The Time Is Ripe For An Acceleration In External Growth
2018 Investment Themes series: Late-cycle theme #2
External growth operations tend to multiply in the late stages of an economic cycle, replacing organic growth strategies with those that boost competitiveness. In the US, the implementation of new tax measures (tax cuts and tax breaks for repatriating overseas earnings) should bolster M&A activity and share buybacks. As Europe is lagging in the cycle, its potential for external growth and share buybacks is at least as good as in the US.
A favourable context for M&A and share buybacks
As the economic cycle advances, companies are finding it increasingly challenging to find internal ways of trimming costs and improving profit margins or return on equity. This is especially true of the current growth cycle, which is one of the longest on record, having begun in March 2009. Economic growth is well on track, business leaders’ confidence is high, and the economy is showing all the signs of improving in the short term. Against this backdrop, M&A activity is ramping up, and healthy balance sheets usually spur such momentum.
Mergers and acquisitions help to pursue cost and revenue synergies. This is very relevant in the present context of moderate growth in end demand, which is hampered by ageing populations and different needs of Millennials. Market share gains usually increase companies’ negotiating power when it comes to fixing prices. Another factor that facilitates M&A activity is cheap credit.
The US is well advanced in the economic cycle, and in M&A activity too. Nevertheless, there is attractive potential thanks to tax cuts on the cards in 2018 and tax incentives for repatriating foreign earnings. In turn, these tax measures should encourage further share buybacks.
Because Europe is lagging the economic cycle, it has greater potential for external growth. The same applies to share buybacks.
At the global level, mergers and acquisitions (in both volume and value terms) are still below the peaks of 2000 and 2007 (see chart below). Hence, there are many regions in which investors can participate in this theme.
“Event-Driven” alternative funds
These strategies aim to create value by capitalising on the special situations of a company, principally mergers and acquisitions, share buybacks and break-ups. Other strategies (e.g. distressed debt) are long-term opportunities but they are not directly covered by this theme.
M&A strategies: above all, fund managers seek to benefit from the spread between the market price at time t and the price offered by the buyer. Like most alternative fund managers, they can simultaneously benefit from rising and falling prices. Indeed, we often see the share price of the acquiring company fall initially, whereas the opposite is true for the target (acquired) company.
Special situation strategies: there are several types of “special situations” (known as catalysts) which may have an impact on a company’s long-term valuation. This may be an arbitrage strategy between two companies, one of which might announce a restructuring, a privatisation of a public company, a spin-off from a large group or a share buyback programme. The latter event has a particularly high potential given the likely announcement of tax incentives for repatriating cash to the US.
We believe that we are entering a late stage of the economic cycle during which companies should favour external growth, particularly via mergers and acquisitions.

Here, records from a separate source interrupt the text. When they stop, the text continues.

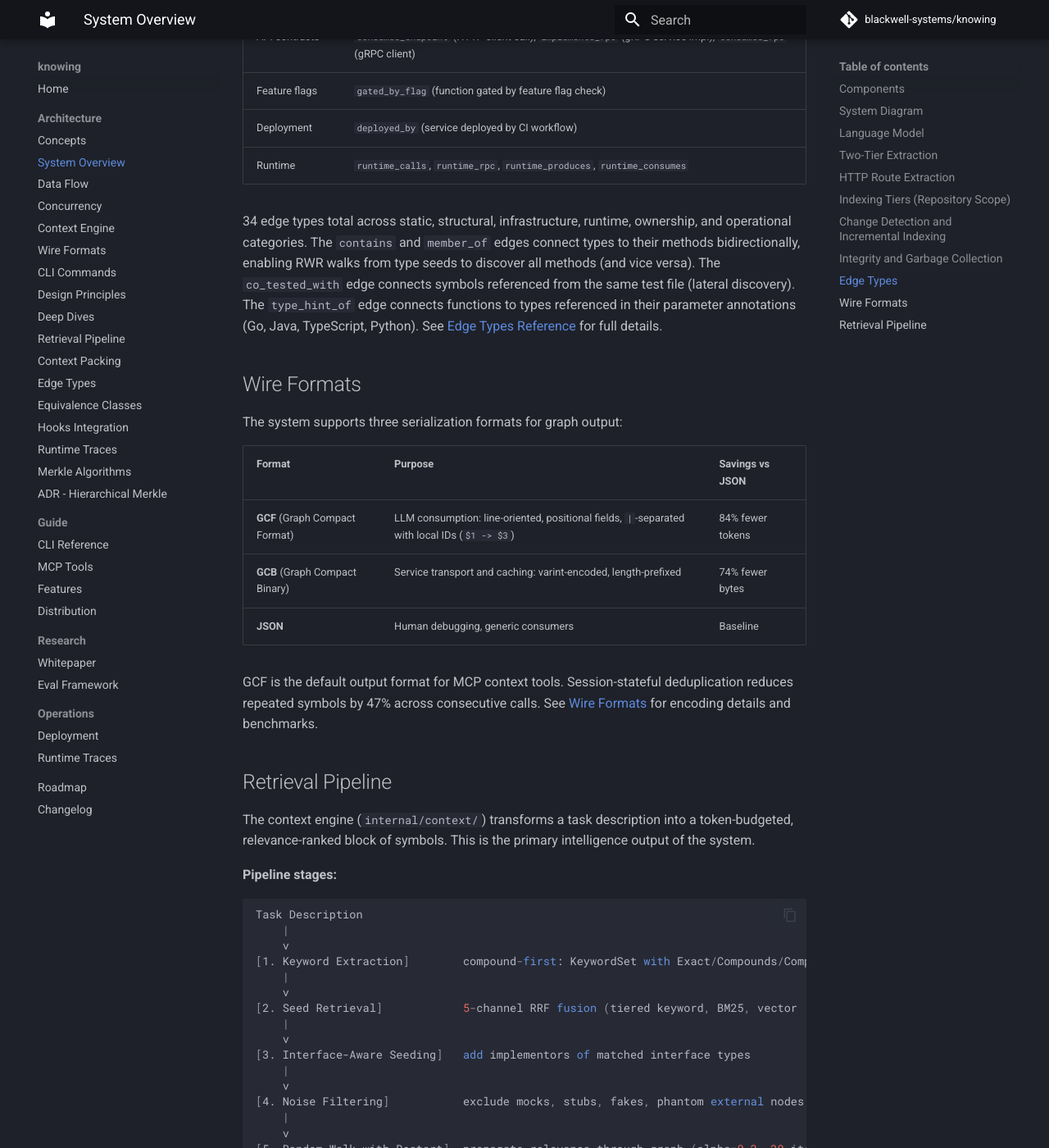
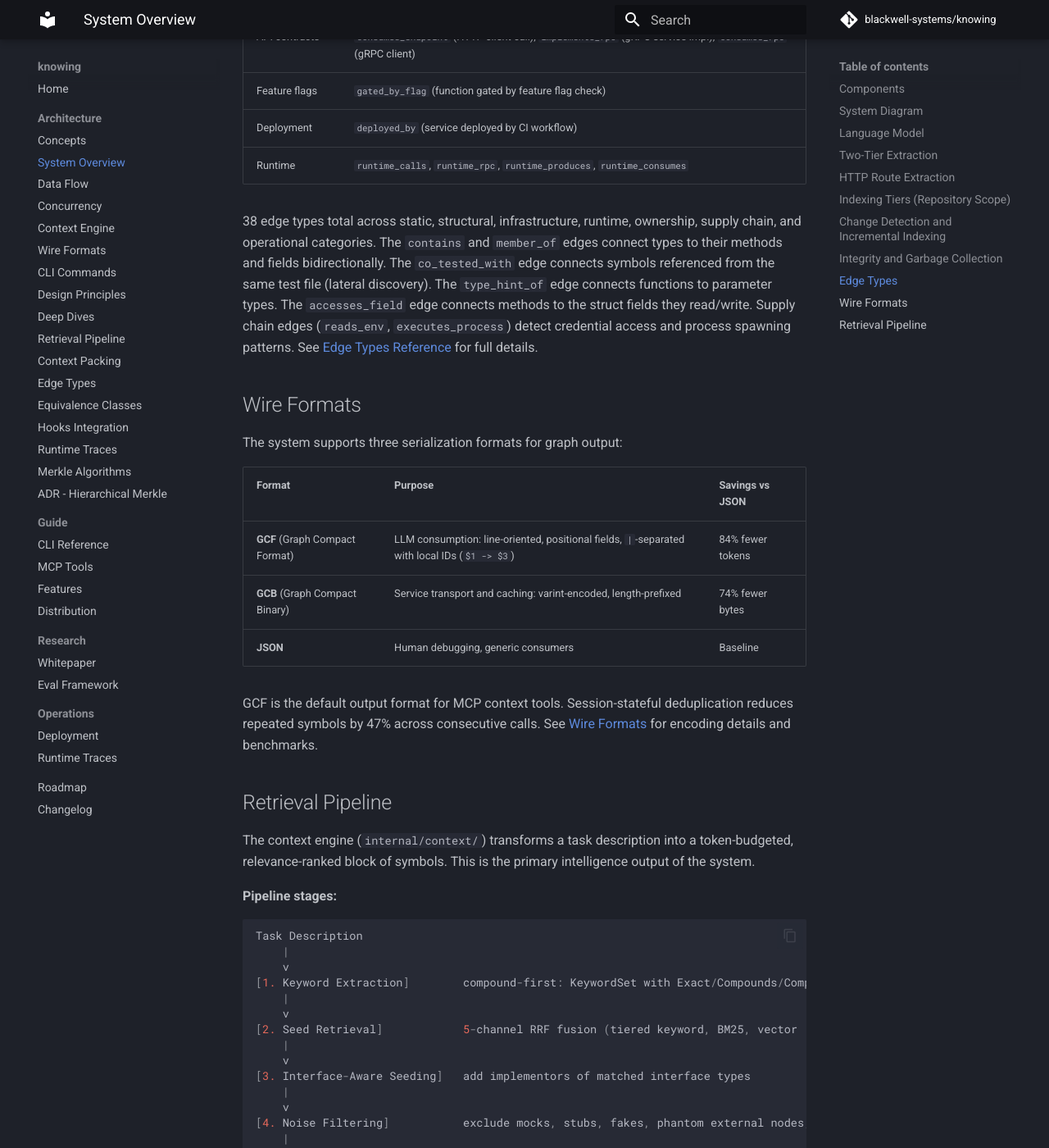
Before and after one commit to blackwell-systems/knowing, an MkDocs documentation site: the page built from docs/architecture/system-overview.md, in a window 1280 px wide and 1400 px high, scrolled down 14945 px. Shown: the whole window at 82% size. Built offline with MkDocs 1.6.1 and Material for MkDocs 9.7.7, drawn with Linux system fonts in a browser that asks for light colours; comment, search, counter and statistics services are not loaded; part of the change alters nothing that is shown; some of the changed text lies outside the part shown.

Commit message:
docs: update system overview with 38 edge types, re-ranker in pipeline, supply chain edges

```diff
--- a/docs/architecture/system-overview.md
+++ b/docs/architecture/system-overview.md
@@ -441,7 +441,7 @@ The graph connects symbols with typed, provenance-annotated edges:
 | Deployment | `deployed_by` (service deployed by CI workflow) |
 | Runtime | `runtime_calls`, `runtime_rpc`, `runtime_produces`, `runtime_consumes` |
 
-34 edge types total across static, structural, infrastructure, runtime, ownership, and operational categories. The `contains` and `member_of` edges connect types to their methods bidirectionally, enabling RWR walks from type seeds to discover all methods (and vice versa). The `co_tested_with` edge connects symbols referenced from the same test file (lateral discovery). The `type_hint_of` edge connects functions to types referenced in their parameter annotations (Go, Java, TypeScript, Python). See [Edge Types Reference](edge-types.md) for full details.
+38 edge types total across static, structural, infrastructure, runtime, ownership, supply chain, and operational categories. The `contains` and `member_of` edges connect types to their methods and fields bidirectionally. The `co_tested_with` edge connects symbols referenced from the same test file (lateral discovery). The `type_hint_of` edge connects functions to parameter types. The `accesses_field` edge connects methods to the struct fields they read/write. Supply chain edges (`reads_env`, `executes_process`) detect credential access and process spawning patterns. See [Edge Types Reference](edge-types.md) for full details.
 
 ## Wire Formats
 
@@ -468,7 +468,7 @@ Task Description
 [1. Keyword Extraction]        compound-first: KeywordSet with Exact/Compounds/Components tiers
     |
     v
-[2. Seed Retrieval]            5-channel RRF fusion (tiered keyword, BM25, vector [disabled], equivalence classes, path-context)
+[2. Seed Retrieval]            5-channel RRF fusion (tiered keyword, BM25, vector [opt-in], equivalence classes, path-context)
     |
     v
 [3. Interface-Aware Seeding]   add implementors of matched interface types
@@ -484,6 +484,9 @@ Task Description
     |
     v
 [7. Scoring]                   6-component formula with feedback boosts + session memory
+    |
+    v
+[7b. Embedding Re-rank]        (opt-in) re-rank top-50 by cosine similarity to task (+15% P@10)
     |
     v
 [8. Budget Packing]            density-ranked greedy knapsack (score/cost ratio)
```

In the US, the adoption of new tax measures should support share buybacks. The strategy of picking stocks of companies which are particularly subject to these developments is offering enticing opportunities. Event-Driven alternative funds offer another way of riding these trends.
If the world economy slows down earlier than expected, and abruptly, this would rapidly dampen the appetite for M&A. The same scenario would arise if deflationary fears resurface.
Moreover, a rapid rise in bond yields would also be bad news.
Alternative strategies, such as “Event-Driven”, are sensitive to risk aversion and confidence among investors as well as liquidity in the financial markets. There is a positive correlation with equity markets. Changes in legislation are also a risk to this theme.